Excerpted records START

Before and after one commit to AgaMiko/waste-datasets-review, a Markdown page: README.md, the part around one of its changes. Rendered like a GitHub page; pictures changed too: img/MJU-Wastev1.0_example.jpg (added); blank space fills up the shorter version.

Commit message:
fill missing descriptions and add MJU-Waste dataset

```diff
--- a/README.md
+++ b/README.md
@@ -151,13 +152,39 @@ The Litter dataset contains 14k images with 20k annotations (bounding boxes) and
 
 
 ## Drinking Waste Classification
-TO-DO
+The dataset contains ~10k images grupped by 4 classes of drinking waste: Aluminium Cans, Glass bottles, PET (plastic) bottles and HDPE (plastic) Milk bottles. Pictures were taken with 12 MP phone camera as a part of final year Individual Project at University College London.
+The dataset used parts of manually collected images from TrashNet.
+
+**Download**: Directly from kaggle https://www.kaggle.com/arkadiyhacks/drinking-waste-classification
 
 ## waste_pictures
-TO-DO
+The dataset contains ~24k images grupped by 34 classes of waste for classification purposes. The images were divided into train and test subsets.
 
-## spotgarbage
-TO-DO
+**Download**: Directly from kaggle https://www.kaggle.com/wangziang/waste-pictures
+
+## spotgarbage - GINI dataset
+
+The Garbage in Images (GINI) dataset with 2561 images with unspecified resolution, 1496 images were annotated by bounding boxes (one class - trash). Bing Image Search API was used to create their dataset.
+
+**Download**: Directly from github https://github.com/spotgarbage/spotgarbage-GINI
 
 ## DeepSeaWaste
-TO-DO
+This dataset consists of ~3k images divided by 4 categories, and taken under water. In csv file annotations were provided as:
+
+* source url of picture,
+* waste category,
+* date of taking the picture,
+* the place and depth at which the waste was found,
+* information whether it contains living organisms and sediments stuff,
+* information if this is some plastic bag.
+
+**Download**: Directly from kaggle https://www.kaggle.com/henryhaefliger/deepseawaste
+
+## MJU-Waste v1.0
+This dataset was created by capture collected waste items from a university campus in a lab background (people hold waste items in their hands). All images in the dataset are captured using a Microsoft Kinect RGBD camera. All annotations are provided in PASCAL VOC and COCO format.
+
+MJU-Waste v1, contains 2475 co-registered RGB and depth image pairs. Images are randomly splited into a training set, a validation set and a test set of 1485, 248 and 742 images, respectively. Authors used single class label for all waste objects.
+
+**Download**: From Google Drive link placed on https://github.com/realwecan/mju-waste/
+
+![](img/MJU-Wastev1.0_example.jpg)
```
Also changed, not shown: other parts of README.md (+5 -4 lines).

Excerpted records END

**What the task requires**:
In the answer, each line of the data must appear exactly as written.

**Result**:
Before and after one commit to AgaMiko/waste-datasets-review, a Markdown page: README.md, the part around one of its changes. Rendered like a GitHub page; pictures changed too: img/MJU-Wastev1.0_example.jpg (added); blank space fills up the shorter version.

Commit message:
fill missing descriptions and add MJU-Waste dataset

```diff
--- a/README.md
+++ b/README.md
@@ -151,13 +152,39 @@ The Litter dataset contains 14k images with 20k annotations (bounding boxes) and
 
 
 ## Drinking Waste Classification
-TO-DO
+The dataset contains ~10k images grupped by 4 classes of drinking waste: Aluminium Cans, Glass bottles, PET (plastic) bottles and HDPE (plastic) Milk bottles. Pictures were taken with 12 MP phone camera as a part of final year Individual Project at University College London.
+The dataset used parts of manually collected images from TrashNet.
+
+**Download**: Directly from kaggle https://www.kaggle.com/arkadiyhacks/drinking-waste-classification
 
 ## waste_pictures
-TO-DO
+The dataset contains ~24k images grupped by 34 classes of waste for classification purposes. The images were divided into train and test subsets.
 
-## spotgarbage
-TO-DO
+**Download**: Directly from kaggle https://www.kaggle.com/wangziang/waste-pictures
+
+## spotgarbage - GINI dataset
+
+The Garbage in Images (GINI) dataset with 2561 images with unspecified resolution, 1496 images were annotated by bounding boxes (one class - trash). Bing Image Search API was used to create their dataset.
+
+**Download**: Directly from github https://github.com/spotgarbage/spotgarbage-GINI
 
 ## DeepSeaWaste
-TO-DO
+This dataset consists of ~3k images divided by 4 categories, and taken under water. In csv file annotations were provided as:
+
+* source url of picture,
+* waste category,
+* date of taking the picture,
+* the place and depth at which the waste was found,
+* information whether it contains living organisms and sediments stuff,
+* information if this is some plastic bag.
+
+**Download**: Directly from kaggle https://www.kaggle.com/henryhaefliger/deepseawaste
+
+## MJU-Waste v1.0
+This dataset was created by capture collected waste items from a university campus in a lab background (people hold waste items in their hands). All images in the dataset are captured using a Microsoft Kinect RGBD camera. All annotations are provided in PASCAL VOC and COCO format.
+
+MJU-Waste v1, contains 2475 co-registered RGB and depth image pairs. Images are randomly splited into a training set, a validation set and a test set of 1485, 248 and 742 images, respectively. Authors used single class label for all waste objects.
+
+**Download**: From Google Drive link placed on https://github.com/realwecan/mju-waste/
+
+![](img/MJU-Wastev1.0_example.jpg)
```
Also changed, not shown: other parts of README.md (+5 -4 lines).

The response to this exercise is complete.